[Task directions]:
In your copy, include every line of the listing below exactly but none of the pictures.
Top of Supplied records
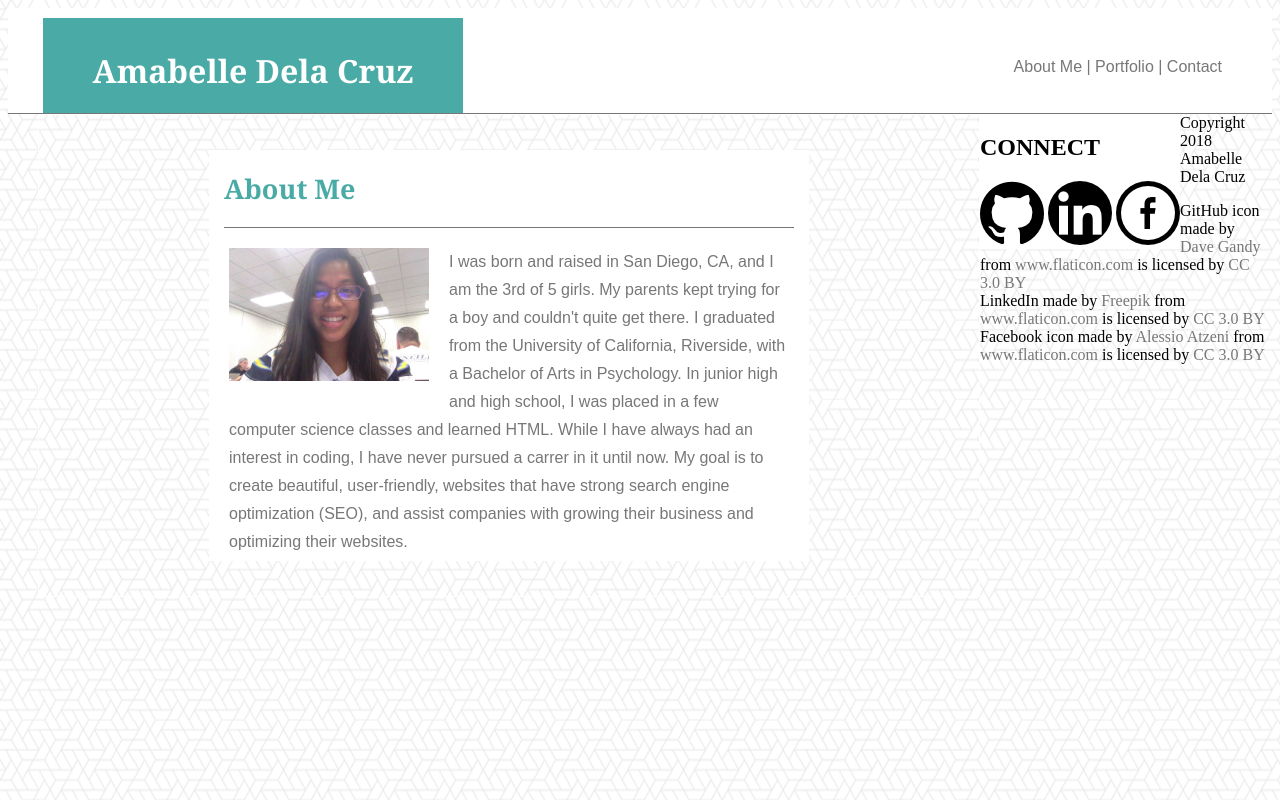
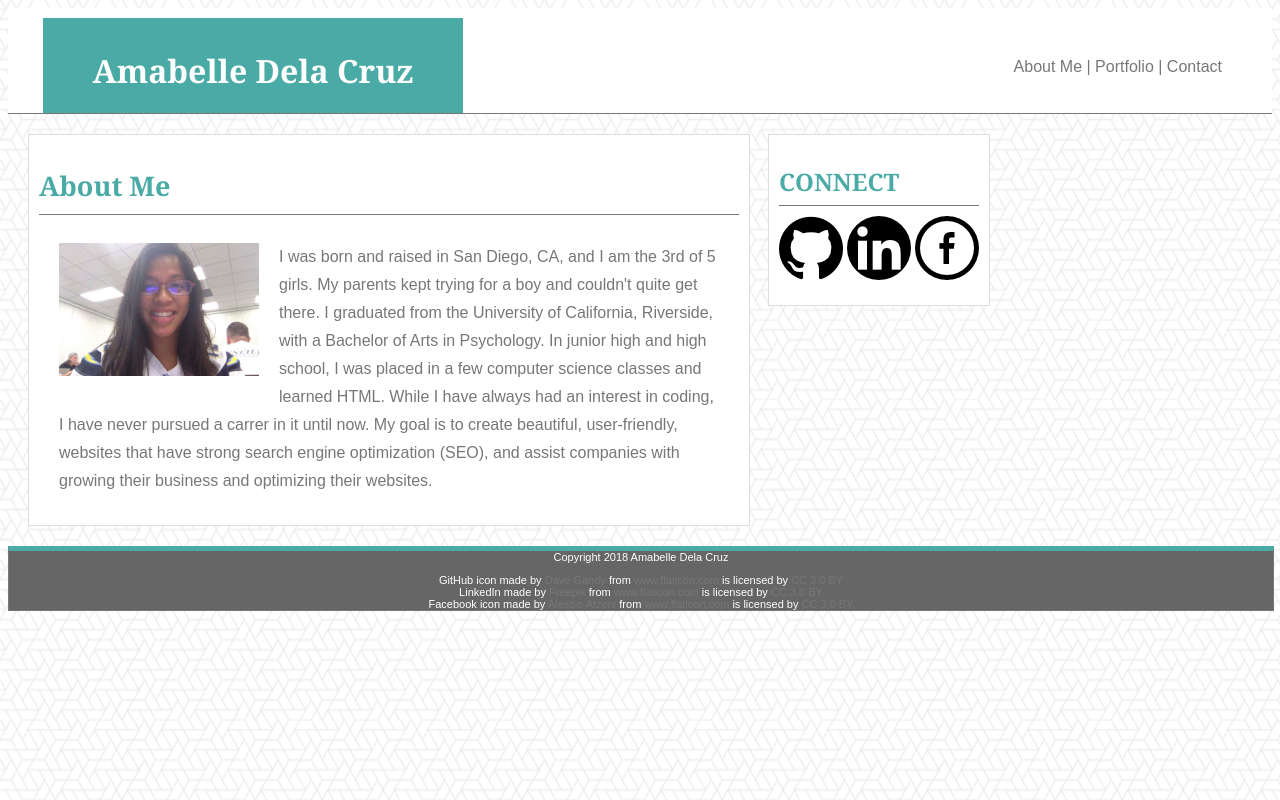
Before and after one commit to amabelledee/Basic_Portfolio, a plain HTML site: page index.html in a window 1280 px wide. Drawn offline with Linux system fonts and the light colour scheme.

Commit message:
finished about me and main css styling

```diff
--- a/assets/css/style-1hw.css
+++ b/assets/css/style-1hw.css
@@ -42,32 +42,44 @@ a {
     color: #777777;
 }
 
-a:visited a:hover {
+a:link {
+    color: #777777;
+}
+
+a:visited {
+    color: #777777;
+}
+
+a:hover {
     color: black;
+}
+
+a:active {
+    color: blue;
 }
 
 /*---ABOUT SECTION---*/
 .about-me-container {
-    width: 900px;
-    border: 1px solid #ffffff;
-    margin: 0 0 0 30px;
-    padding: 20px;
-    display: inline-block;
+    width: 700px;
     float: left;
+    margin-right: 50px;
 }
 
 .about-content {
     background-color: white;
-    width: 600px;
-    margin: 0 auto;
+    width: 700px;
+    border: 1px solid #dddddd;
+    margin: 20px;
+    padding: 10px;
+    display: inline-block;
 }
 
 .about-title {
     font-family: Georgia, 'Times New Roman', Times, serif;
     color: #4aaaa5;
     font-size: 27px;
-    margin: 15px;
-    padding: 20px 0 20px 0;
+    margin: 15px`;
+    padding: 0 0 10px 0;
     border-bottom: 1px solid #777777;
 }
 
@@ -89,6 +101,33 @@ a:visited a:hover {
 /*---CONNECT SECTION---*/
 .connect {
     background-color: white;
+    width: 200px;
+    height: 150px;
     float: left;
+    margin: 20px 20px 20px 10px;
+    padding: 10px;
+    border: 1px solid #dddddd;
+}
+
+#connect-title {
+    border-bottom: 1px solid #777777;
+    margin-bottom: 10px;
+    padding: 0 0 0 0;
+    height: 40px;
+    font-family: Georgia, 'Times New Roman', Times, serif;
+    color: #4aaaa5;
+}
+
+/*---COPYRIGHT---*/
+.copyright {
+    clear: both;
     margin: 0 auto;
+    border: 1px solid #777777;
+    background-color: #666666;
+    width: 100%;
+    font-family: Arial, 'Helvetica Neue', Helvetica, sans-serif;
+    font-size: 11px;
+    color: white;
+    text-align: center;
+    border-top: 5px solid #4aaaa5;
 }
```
Bottom of Supplied records
[Result of the task]:
Before and after one commit to amabelledee/Basic_Portfolio, a plain HTML site: page index.html in a window 1280 px wide. Drawn offline with Linux system fonts and the light colour scheme.

Commit message:
finished about me and main css styling

```diff
--- a/assets/css/style-1hw.css
+++ b/assets/css/style-1hw.css
@@ -42,32 +42,44 @@ a {
     color: #777777;
 }
 
-a:visited a:hover {
+a:link {
+    color: #777777;
+}
+
+a:visited {
+    color: #777777;
+}
+
+a:hover {
     color: black;
+}
+
+a:active {
+    color: blue;
 }
 
 /*---ABOUT SECTION---*/
 .about-me-container {
-    width: 900px;
-    border: 1px solid #ffffff;
-    margin: 0 0 0 30px;
-    padding: 20px;
-    display: inline-block;
+    width: 700px;
     float: left;
+    margin-right: 50px;
 }
 
 .about-content {
     background-color: white;
-    width: 600px;
-    margin: 0 auto;
+    width: 700px;
+    border: 1px solid #dddddd;
+    margin: 20px;
+    padding: 10px;
+    display: inline-block;
 }
 
 .about-title {
     font-family: Georgia, 'Times New Roman', Times, serif;
     color: #4aaaa5;
     font-size: 27px;
-    margin: 15px;
-    padding: 20px 0 20px 0;
+    margin: 15px`;
+    padding: 0 0 10px 0;
     border-bottom: 1px solid #777777;
 }
 
@@ -89,6 +101,33 @@ a:visited a:hover {
 /*---CONNECT SECTION---*/
 .connect {
     background-color: white;
+    width: 200px;
+    height: 150px;
     float: left;
+    margin: 20px 20px 20px 10px;
+    padding: 10px;
+    border: 1px solid #dddddd;
+}
+
+#connect-title {
+    border-bottom: 1px solid #777777;
+    margin-bottom: 10px;
+    padding: 0 0 0 0;
+    height: 40px;
+    font-family: Georgia, 'Times New Roman', Times, serif;
+    color: #4aaaa5;
+}
+
+/*---COPYRIGHT---*/
+.copyright {
+    clear: both;
     margin: 0 auto;
+    border: 1px solid #777777;
+    background-color: #666666;
+    width: 100%;
+    font-family: Arial, 'Helvetica Neue', Helvetica, sans-serif;
+    font-size: 11px;
+    color: white;
+    text-align: center;
+    border-top: 5px solid #4aaaa5;
 }
```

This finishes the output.